• THE TASK
Please copy each line below that contains the word "FontWeight".

Top of DATASET EXTRACT

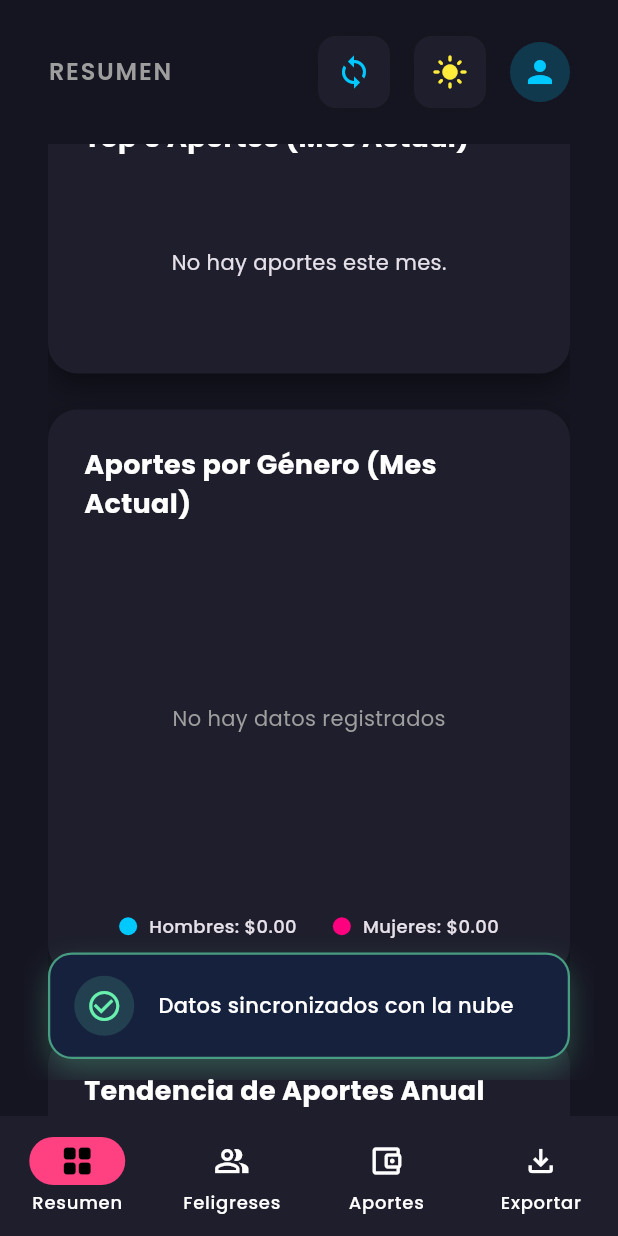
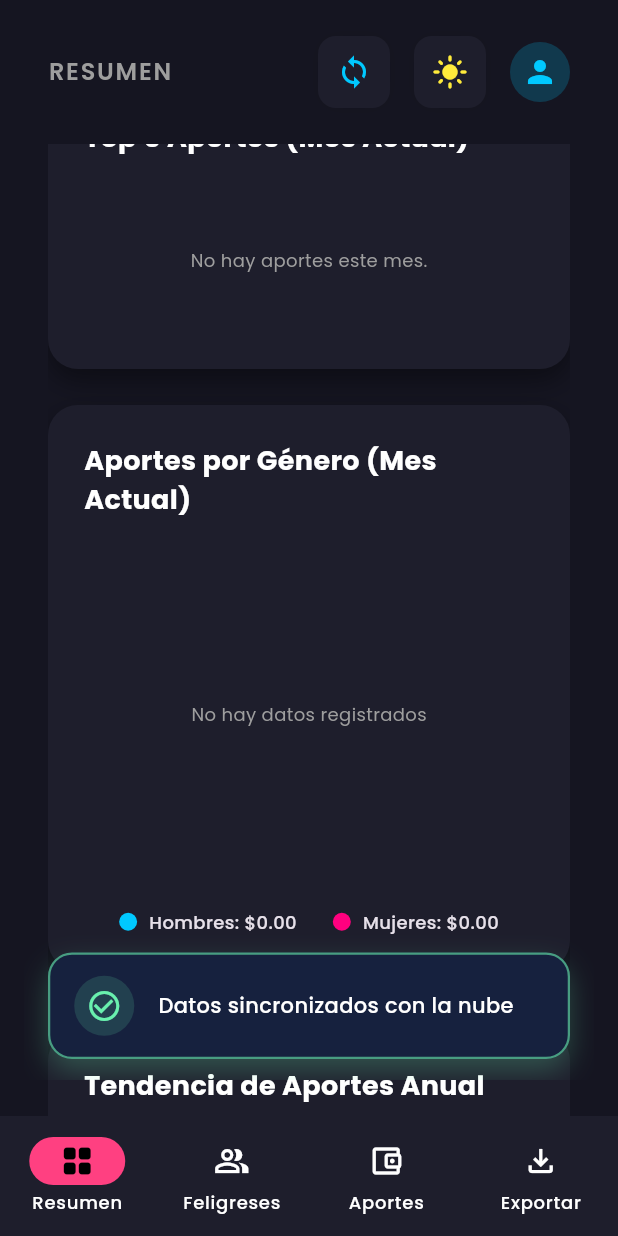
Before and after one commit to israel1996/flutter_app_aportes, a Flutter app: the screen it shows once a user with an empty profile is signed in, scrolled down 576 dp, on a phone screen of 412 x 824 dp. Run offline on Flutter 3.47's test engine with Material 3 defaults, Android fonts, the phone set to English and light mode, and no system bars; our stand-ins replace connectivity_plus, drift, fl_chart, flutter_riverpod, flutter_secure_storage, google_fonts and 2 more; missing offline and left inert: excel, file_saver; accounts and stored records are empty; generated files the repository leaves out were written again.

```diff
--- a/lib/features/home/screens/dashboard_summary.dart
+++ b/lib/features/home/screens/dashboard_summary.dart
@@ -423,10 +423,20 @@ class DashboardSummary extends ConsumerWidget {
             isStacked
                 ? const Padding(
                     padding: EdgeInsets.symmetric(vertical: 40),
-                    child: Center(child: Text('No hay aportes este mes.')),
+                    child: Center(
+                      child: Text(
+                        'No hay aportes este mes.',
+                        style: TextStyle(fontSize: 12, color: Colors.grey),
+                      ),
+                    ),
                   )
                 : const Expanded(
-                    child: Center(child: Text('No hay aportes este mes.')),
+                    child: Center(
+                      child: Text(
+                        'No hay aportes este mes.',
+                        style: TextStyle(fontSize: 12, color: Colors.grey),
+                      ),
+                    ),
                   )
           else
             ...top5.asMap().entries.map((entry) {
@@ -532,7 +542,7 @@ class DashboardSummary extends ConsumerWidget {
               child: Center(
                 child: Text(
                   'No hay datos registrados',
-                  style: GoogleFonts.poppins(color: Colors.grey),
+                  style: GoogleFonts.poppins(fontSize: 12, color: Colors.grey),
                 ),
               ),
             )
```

Bottom of DATASET EXTRACT
Top of DATASET EXTRACT

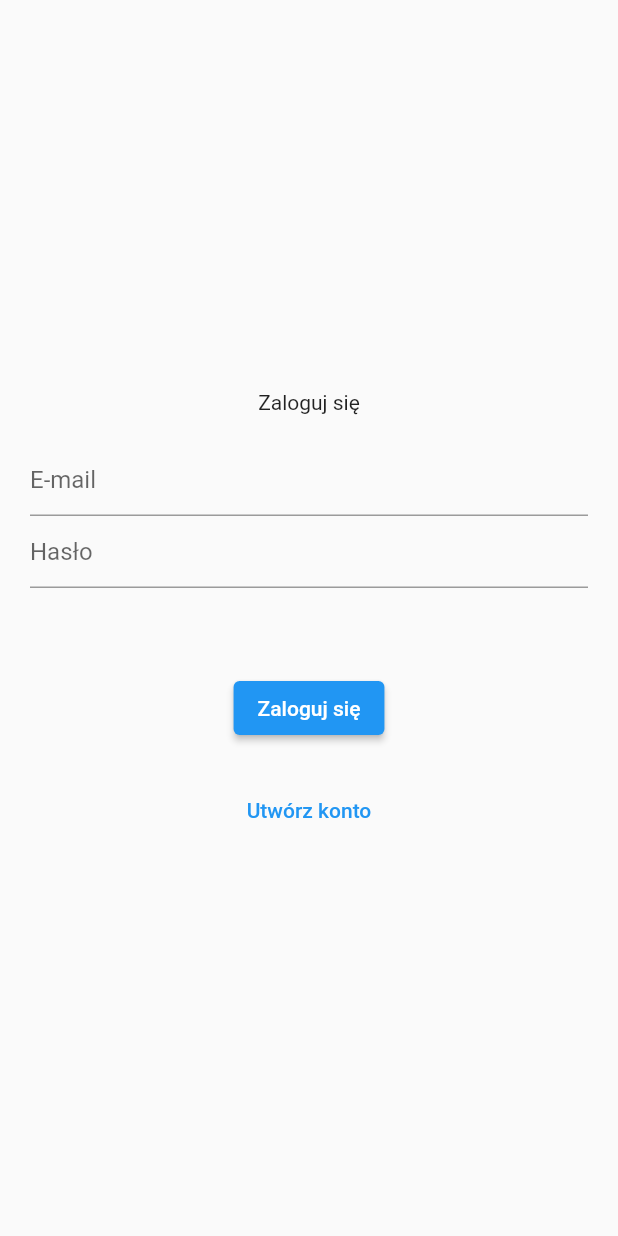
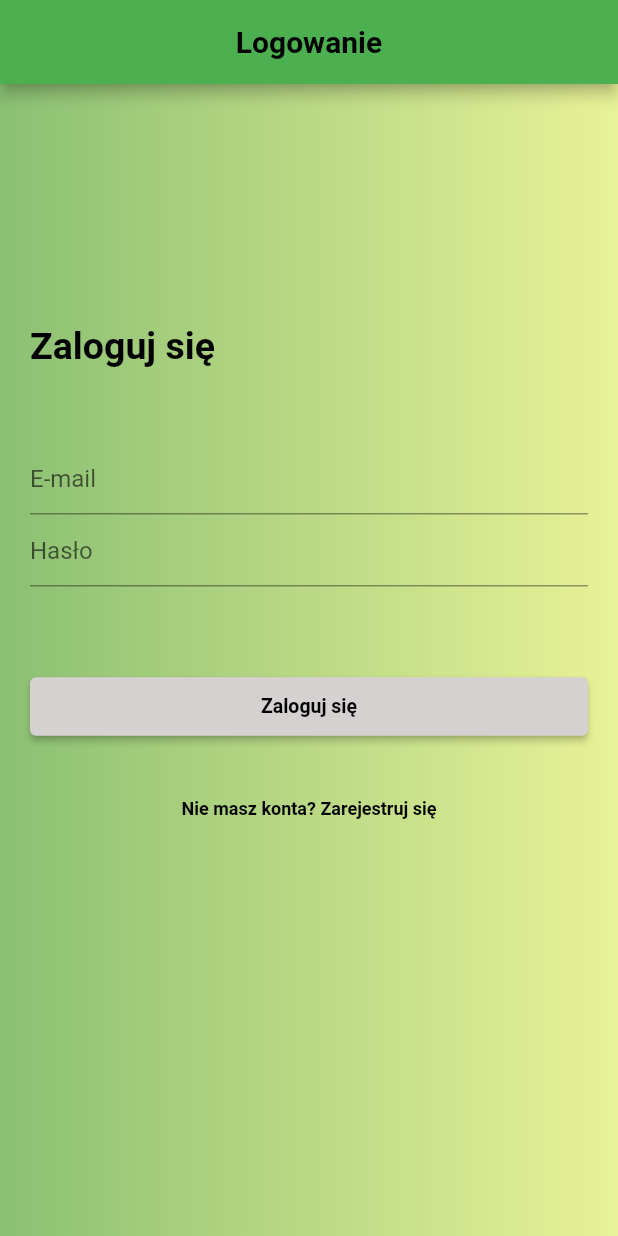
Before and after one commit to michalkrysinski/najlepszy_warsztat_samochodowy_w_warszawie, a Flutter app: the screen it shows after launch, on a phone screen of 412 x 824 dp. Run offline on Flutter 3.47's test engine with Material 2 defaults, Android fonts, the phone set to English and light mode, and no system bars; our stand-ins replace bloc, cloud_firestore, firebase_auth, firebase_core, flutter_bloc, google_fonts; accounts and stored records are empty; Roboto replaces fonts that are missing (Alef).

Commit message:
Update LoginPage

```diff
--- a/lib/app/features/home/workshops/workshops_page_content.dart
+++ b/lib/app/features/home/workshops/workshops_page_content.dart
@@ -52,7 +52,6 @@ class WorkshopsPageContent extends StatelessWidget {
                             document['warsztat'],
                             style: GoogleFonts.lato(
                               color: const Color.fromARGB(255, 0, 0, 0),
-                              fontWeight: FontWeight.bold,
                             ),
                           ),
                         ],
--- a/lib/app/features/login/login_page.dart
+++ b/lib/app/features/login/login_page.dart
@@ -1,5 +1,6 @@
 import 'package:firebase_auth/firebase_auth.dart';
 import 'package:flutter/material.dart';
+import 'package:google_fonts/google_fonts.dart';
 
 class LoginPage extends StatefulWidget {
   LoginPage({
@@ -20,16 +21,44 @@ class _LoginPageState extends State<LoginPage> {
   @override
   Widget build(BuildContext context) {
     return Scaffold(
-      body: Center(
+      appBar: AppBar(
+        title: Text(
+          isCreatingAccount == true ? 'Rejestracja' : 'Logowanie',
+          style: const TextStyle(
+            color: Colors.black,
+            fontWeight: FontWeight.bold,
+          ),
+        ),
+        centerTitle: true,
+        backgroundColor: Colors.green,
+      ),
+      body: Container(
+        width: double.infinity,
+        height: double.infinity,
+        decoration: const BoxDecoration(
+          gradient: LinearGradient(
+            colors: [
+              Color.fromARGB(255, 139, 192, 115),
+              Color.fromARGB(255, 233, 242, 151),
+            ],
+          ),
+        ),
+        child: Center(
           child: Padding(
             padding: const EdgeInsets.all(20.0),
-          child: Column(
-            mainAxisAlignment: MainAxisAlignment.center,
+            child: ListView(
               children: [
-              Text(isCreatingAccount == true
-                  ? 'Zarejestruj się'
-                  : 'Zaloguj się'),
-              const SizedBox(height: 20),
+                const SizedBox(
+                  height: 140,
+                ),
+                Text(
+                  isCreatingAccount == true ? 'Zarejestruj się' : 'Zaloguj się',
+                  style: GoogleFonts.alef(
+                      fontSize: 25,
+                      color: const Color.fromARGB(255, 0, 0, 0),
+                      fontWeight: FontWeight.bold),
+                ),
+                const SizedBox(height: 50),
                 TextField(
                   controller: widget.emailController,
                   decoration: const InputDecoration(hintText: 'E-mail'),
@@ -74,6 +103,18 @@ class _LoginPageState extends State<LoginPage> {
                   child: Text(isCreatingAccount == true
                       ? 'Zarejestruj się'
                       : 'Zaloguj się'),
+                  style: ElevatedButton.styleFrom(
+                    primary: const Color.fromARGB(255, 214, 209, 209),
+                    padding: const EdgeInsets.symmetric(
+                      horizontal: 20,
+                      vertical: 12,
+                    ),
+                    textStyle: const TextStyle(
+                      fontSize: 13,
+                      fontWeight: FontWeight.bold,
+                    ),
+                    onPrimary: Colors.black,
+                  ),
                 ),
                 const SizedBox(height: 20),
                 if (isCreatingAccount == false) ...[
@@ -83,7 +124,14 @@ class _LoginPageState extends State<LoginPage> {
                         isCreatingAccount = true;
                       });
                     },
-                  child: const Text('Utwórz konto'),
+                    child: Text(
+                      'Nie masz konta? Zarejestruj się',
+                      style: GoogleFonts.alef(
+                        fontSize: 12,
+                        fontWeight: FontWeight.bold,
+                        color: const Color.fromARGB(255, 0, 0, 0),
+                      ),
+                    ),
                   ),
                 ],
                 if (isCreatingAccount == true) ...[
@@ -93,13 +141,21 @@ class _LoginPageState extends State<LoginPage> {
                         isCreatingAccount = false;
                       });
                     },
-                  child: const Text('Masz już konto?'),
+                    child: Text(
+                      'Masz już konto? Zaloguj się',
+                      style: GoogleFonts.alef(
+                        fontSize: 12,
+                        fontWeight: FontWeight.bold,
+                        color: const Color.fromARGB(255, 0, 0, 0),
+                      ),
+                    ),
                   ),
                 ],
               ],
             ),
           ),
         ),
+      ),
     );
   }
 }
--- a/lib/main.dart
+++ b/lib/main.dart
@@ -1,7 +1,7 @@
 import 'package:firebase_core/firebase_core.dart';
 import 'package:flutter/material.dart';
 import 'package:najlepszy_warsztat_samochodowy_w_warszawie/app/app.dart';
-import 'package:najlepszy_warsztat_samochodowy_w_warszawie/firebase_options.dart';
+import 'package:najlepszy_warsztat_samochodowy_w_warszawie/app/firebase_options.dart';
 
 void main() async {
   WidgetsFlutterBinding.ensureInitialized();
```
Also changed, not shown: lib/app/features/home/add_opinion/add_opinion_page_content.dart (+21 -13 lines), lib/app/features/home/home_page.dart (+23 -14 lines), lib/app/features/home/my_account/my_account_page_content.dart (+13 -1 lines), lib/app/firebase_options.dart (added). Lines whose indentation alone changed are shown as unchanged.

Bottom of DATASET EXTRACT
Top of DATASET EXTRACT

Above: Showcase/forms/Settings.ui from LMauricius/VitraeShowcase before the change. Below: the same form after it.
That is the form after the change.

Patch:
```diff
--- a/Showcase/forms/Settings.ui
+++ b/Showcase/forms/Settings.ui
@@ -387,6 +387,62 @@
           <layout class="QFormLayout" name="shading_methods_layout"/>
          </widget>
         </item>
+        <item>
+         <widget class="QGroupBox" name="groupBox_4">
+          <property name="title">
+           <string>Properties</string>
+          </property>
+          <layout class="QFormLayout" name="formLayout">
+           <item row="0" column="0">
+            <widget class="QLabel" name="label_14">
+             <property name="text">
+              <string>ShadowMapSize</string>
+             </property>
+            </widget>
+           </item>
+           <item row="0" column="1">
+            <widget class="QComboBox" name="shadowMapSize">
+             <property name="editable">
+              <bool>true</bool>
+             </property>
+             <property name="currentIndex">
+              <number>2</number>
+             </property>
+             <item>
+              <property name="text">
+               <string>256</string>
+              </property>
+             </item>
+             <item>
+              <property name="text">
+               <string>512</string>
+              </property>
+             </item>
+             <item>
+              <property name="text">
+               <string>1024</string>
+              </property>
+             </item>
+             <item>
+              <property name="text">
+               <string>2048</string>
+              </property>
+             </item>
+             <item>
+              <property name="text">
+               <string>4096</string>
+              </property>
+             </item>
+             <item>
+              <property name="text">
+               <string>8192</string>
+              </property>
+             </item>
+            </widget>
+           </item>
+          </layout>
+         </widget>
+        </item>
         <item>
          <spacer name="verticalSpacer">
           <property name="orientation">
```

Bottom of DATASET EXTRACT

• OUTPUT BELOW
-                              fontWeight: FontWeight.bold,
+            fontWeight: FontWeight.bold,
+                      fontWeight: FontWeight.bold),
+                      fontWeight: FontWeight.bold,
+                        fontWeight: FontWeight.bold,
+                        fontWeight: FontWeight.bold,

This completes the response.